-- ASSIGNMENT --
Throughout the material below, count the lines that include the string "current", then report only the resulting number.

-- GIVEN DATA --
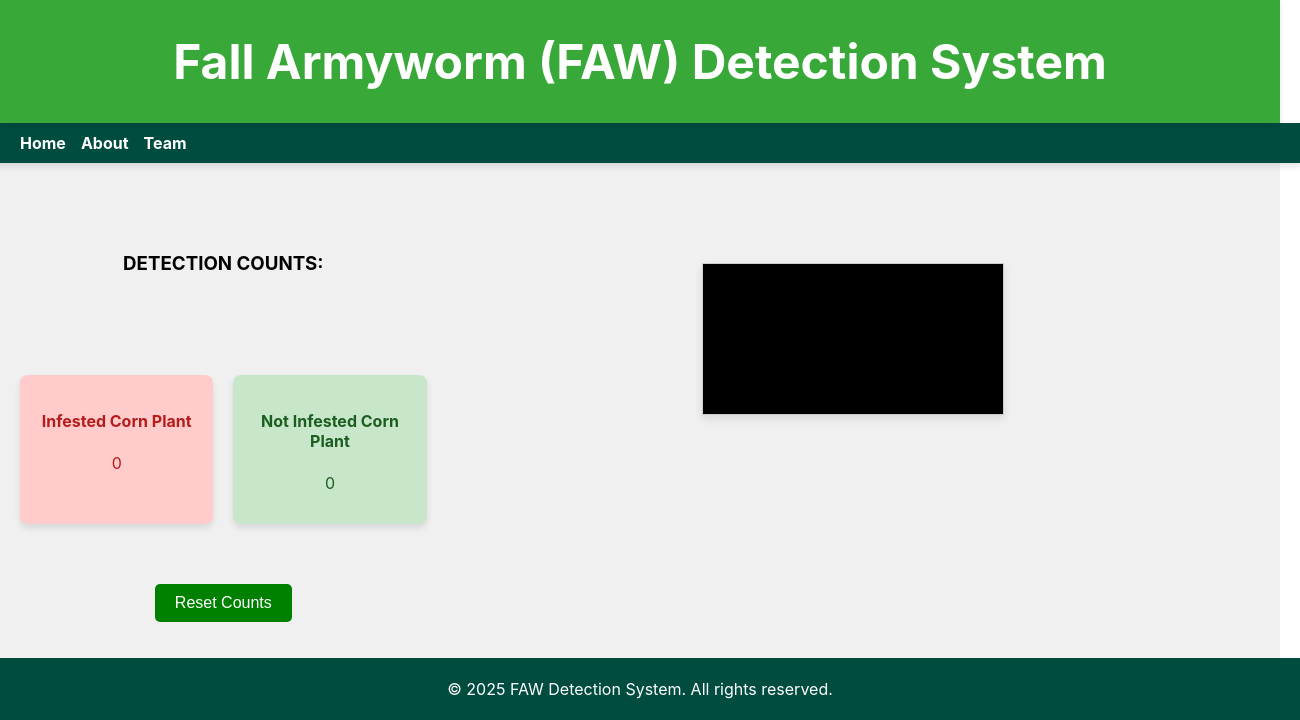
Repository: jansen223/faw-detection-main
Page: /
These files come from the project's save history. The page is drawn as it stood at one moment and after the next save; the edit follows.
The browser window is 1280 px wide. The page is 1300 px wide, so the pictures cover 1300 px, including what lies to the right of the window. The pictures show the whole page.
The page's requests for data from a server got no answer. The project was rebuilt for these pictures with package versions that can differ from the ones it lists, and the page was loaded fresh each time. No one was signed in, and anything a server would have sent is missing.

Above is the page before, as saved 2025-04-10 01:18:39.

### public/index.html
<!DOCTYPE html>
<html lang="en">
<head>
  <meta charset="utf-8" />
  <link rel="icon" href="%PUBLIC_URL%/maize_icon.jpg" />
  <meta name="viewport" content="width=device-width, initial-scale=1" />
  <meta name="theme-color" content="#000000" />
  <meta name="description" content="FAW Detection Web Interface" />
  <title>FAW Detection</title>
</head>
<body>
  <noscript>You need to enable JavaScript to run this app.</noscript>
  <div id="root"></div>
</body>
</html>

### src/App.js
import React, { useEffect, useRef } from 'react';
import { BrowserRouter as Router, Routes, Route, Link } from 'react-router-dom';
import io from 'socket.io-client';
import './App.css';

function Home({ canvasRef, counts, resetCounts }) {
  return (
    <div className="layout-container">
      {/* Detection Section */}
      <div className="detection-section">
        <h3>DETECTION COUNTS:</h3>
        <div className="detection-cards">
          <div className="card infested">
            <h4>Infested Corn Plant</h4>
            <p>{counts.infested}</p>
          </div>
          <div className="card not-infested">
            <h4>Not Infested Corn Plant</h4>
            <p>{counts.notInfested}</p>
          </div>
        </div>
        <button onClick={resetCounts} className="reset-button">
          Reset Counts
        </button>
      </div>

      {/* Camera Section */}
      <div className="camera-section">
        <canvas ref={canvasRef} />
      </div>
    </div>
  );
}

function About() {
  return (
    <div style={{ padding: '20px' }}>
      <h2>About</h2>
      <p>This web app is designed to detect Fall Armyworm infestations in corn plants using a live camera feed and machine learning.</p>
    </div>
  );
}

function Team() {
  const teamMembers = [
    {
      name: "Jansen Relator",
      role: "Machine Learning Engineer",
      description: "Specializes in developing and optimizing machine learning models.",
      image: "images/jansen.png"
    },
    {
      name: "Claire Belle Candia",
      role: "Frontend Developer",
      description: "Focuses on creating user-friendly interfaces and experiences.",
      image: "https://via.placeholder.com/150"
    },
    {
      name: "Anthony Matthew Nemenzo",
      role: "Backend Developer",
      description: "Expert in building scalable and efficient server-side applications.",
      image: "https://via.placeholder.com/150"
    },
    {
      name: "Joren Varquez",
      role: "Project Manager",
      description: "Ensures timely delivery and smooth collaboration across the team.",
      image: "https://via.placeholder.com/150"
    }
  ];

  return (
    <div className="team-container">
      <h2>Meet The Team</h2>
      <div className="team-members">
        {teamMembers.map((member, index) => (
          <div key={index} className="team-member">
            <img src={member.image} alt={`${member.name}`} className="team-member-image" />
            <h3>{member.name}</h3>
            <p className="team-member-role">{member.role}</p>
            <p className="team-member-description">{member.description}</p>
          </div>
        ))}
      </div>
    </div>
  );
}

function App() {
  const canvasRef = useRef(null);
  const socketRef = useRef(null);
  const [counts, setCounts] = React.useState({ infested: 0, notInfested: 0 });

  useEffect(() => {
    // Connect to Flask server
    socketRef.current = io('http://192.168.254.115:5000');

    // Handle video frames
    socketRef.current.on('video_frame', (data) => {
      const img = new Image();
      img.src = `data:[embedded picture, 38 characters]

      img.onload = () => {
        const canvas = canvasRef.current;
        if (!canvas) return;
        const ctx = canvas.getContext('2d');
        canvas.width = img.width;
        canvas.height = img.height;
        ctx.drawImage(img, 0, 0);
      };
    });

    // Handle detection counts
    socketRef.current.on('detection_counts', (data) => {
      setCounts({
        infested: data.infested_count,
        notInfested: data.not_infested_count
      });
    });

    return () => {
      if (socketRef.current) socketRef.current.disconnect();
    };
  }, []);

  const resetCounts = async () => {
    try {
      const response = await fetch('http://192.168.0.17:5000/reset_counts', {
        method: 'POST',
      });
      const data = await response.json();
      if (data.message) {
        setCounts({ infested: 0, notInfested: 0 });
        alert(data.message);
      }
    } catch (error) {
      console.error('Error resetting counts:', error);
    }
  };

  return (
    <Router>
      <div className="App">
        <header className="App-header">
          <h1>Fall Armyworm (FAW) Detection System</h1>
        </header>
        <nav className="App-navbar">
          <ul>
            <li><Link to="/">Home</Link></li>
            <li><Link to="/about">About</Link></li>
            <li><Link to="/team">Team</Link></li>
          </ul>
        </nav>
        <Routes>
          <Route path="/" element={<Home canvasRef={canvasRef} counts={counts} resetCounts={resetCounts} />} />
          <Route path="/about" element={<About />} />
          <Route path="/team" element={<Team />} />
        </Routes>
        <footer className="App-footer">
          <p>&copy; 2025 FAW Detection System. All rights reserved.</p>
        </footer>
      </div>
    </Router>
  );
}

export default App;

### src/App.css
body {
  margin: 0;
  padding: 0;
}

.App {
  text-align: center;
  background-color: #f0f0f0;
  min-height: 100vh;
  display: flex;
  flex-direction: column;
  align-items: center;
}

canvas {
  box-shadow: 0 4px 8px rgba(0,0,0,0.1);
  background: black; /* Shows while loading */
  margin-top: 80px;
  max-width: 100%;
  border: 1px solid #ccc;
}

.stats {
  margin-top: 20px;
  padding: 15px;
  background: white;
  border-radius: 8px;
  box-shadow: 0 2px 4px rgba(0,0,0,0.1);
}

.App-logo {
  height: 40vmin;
  pointer-events: none;
}

@media (prefers-reduced-motion: no-preference) {
  .App-logo {
    animation: App-logo-spin infinite 20s linear;
  }
}

.App-header {
  background-color: rgba(9, 151, 9, 0.795);
  color: white;
  text-align: center;
  font-size: 1.5rem;
  font-weight: bold;
  box-shadow: 0 4px 6px rgba(0, 0, 0, 0.1);
  position: sticky;
  top: 0;
  z-index: 1000;
  width: 100%;
  margin: 0; /* Ensure no margin around the header */
  box-sizing: border-box; /* Include padding in width calculation */
}

.App-link {
  color: #61dafb;
}

@keyframes App-logo-spin {
  from {
    transform: rotate(0deg);
  }
  to {
    transform: rotate(360deg);
  }
}

.reset-button {
  margin-top: 60px;
  padding: 10px 20px;
  background-color: green;
  color: white;
  border: none;
  border-radius: 5px;
  cursor: pointer;
  font-size: 1rem;
  transition: background-color 0.3s ease;
}

.reset-button:hover {
  background-color: darkgreen;
}

.App-navbar {
  background-color: #004d40;
  color: white;
  padding: 10px 20px;
  position: sticky;
  display: flex;
  justify-content: space-between;
  align-items: center;
  box-shadow: 0 4px 6px rgba(0, 0, 0, 0.1);
  width: 100%;
}

.App-navbar ul {
  list-style: none;
  display: flex;
  gap: 15px;
  margin: 0;
  padding: 0;
  padding-left: 20px;
}

.App-navbar a {
  color: white;
  text-decoration: none;
  font-weight: bold;
}

.App-navbar a:hover {
  text-decoration: underline;
}

.detection-cards {
  display: flex;
  gap: 20px;
  margin-top: 100px;
}

.card {
  padding: 15px;
  border-radius: 8px;
  box-shadow: 0 4px 6px rgba(0, 0, 0, 0.1);
  text-align: center;
  flex: 1;
  transition: transform 0.3s ease;
}

.card:hover {
  transform: scale(1.05);
}

.card.infested {
  background-color: #ffcccb;
  color: #b71c1c;
}

.card.not-infested {
  background-color: #c8e6c9;
  color: #1b5e20;
}

.App-footer {
  background-color: #004d40;
  color: white;
  padding: 5px 20px;
  text-align: center;
  position: fixed;
  bottom: 0;
  width: 100%;
}

.team-container {
  padding: 20px;
  text-align: center;
}

.team-members {
  display: flex;
  flex-wrap: wrap;
  gap: 20px;
  justify-content: center;
  margin-top: 20px;
}

.team-member {
  background-color: #ffffff;
  border-radius: 8px;
  box-shadow: 0 4px 6px rgba(0, 0, 0, 0.1);
  padding: 15px;
  text-align: center;
  width: 200px;
}

.team-member-image {
  border-radius: 50%;
  width: 100px;
  height: 100px;
  object-fit: cover;
  margin-bottom: 10px;
}

.team-member-role {
  font-weight: bold;
  color: #004d40;
  margin: 5px 0;
}

.team-member-description {
  font-size: 0.9rem;
  color: #555;
}

.layout-container {
  display: flex;
  justify-content: space-between;
  align-items: flex-start;
  width: 100%;
  padding: 20px;
  box-sizing: border-box;
}

.detection-section {
  margin-top: 50px;
  flex: 1;
  margin-right: 20px;
}

.camera-section {
  flex: 2;
  display: flex;
  justify-content: center;
}

Loaded but not shown: src/index.js (common file); src/index.css (common file); src/reportWebVitals.js (common file)

After the next save:
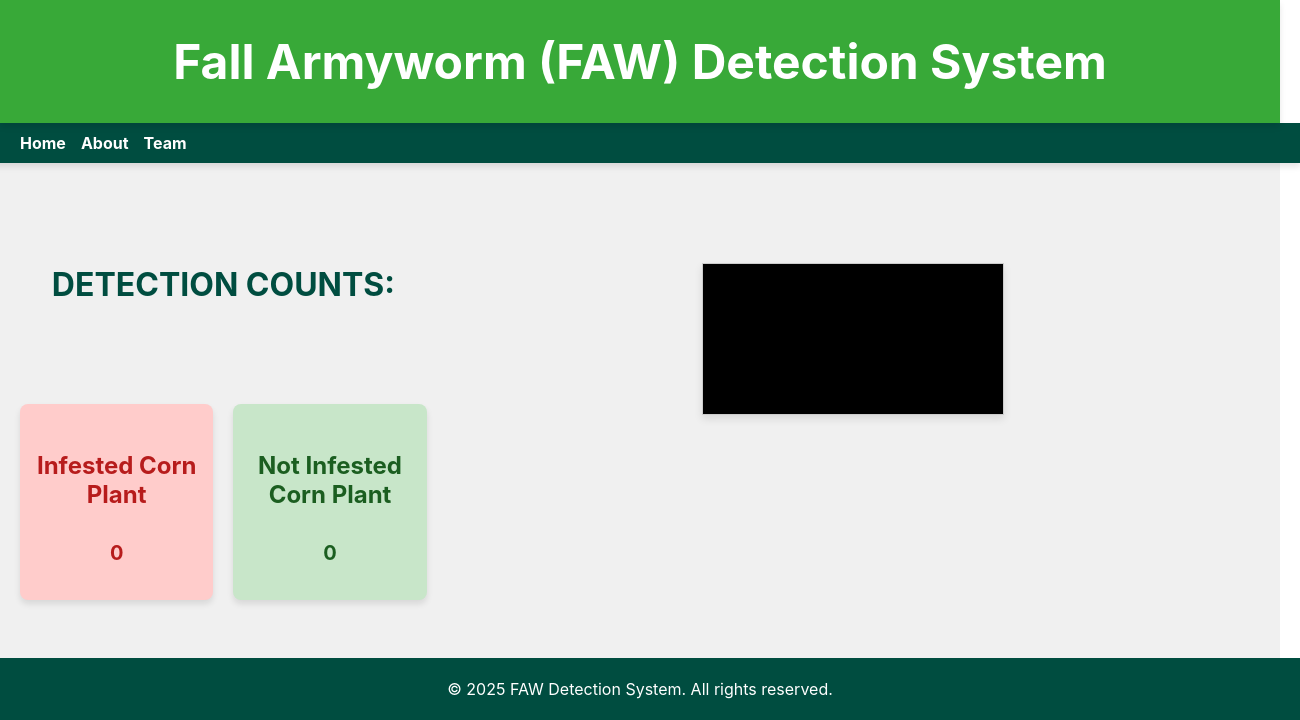
Saved 86 s later.
--- a/src/App.css
+++ b/src/App.css
@@ -209,6 +209,21 @@ canvas {
   margin-right: 20px;
 }
 
+.detection-section h3 {
+  font-size: 2rem; /* Increase the font size for the heading */
+  font-weight: bold;
+  color: #004d40; /* Optional: Add a color for better visibility */
+}
+
+.detection-cards .card h4 {
+  font-size: 1.5rem; /* Increase the font size for card titles */
+}
+
+.detection-cards .card p {
+  font-size: 1.25rem; /* Increase the font size for card counts */
+  font-weight: bold;
+}
+
 .camera-section {
   flex: 2;
   display: flex;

-- RESPONSE FOR THIS EXERCISE --
5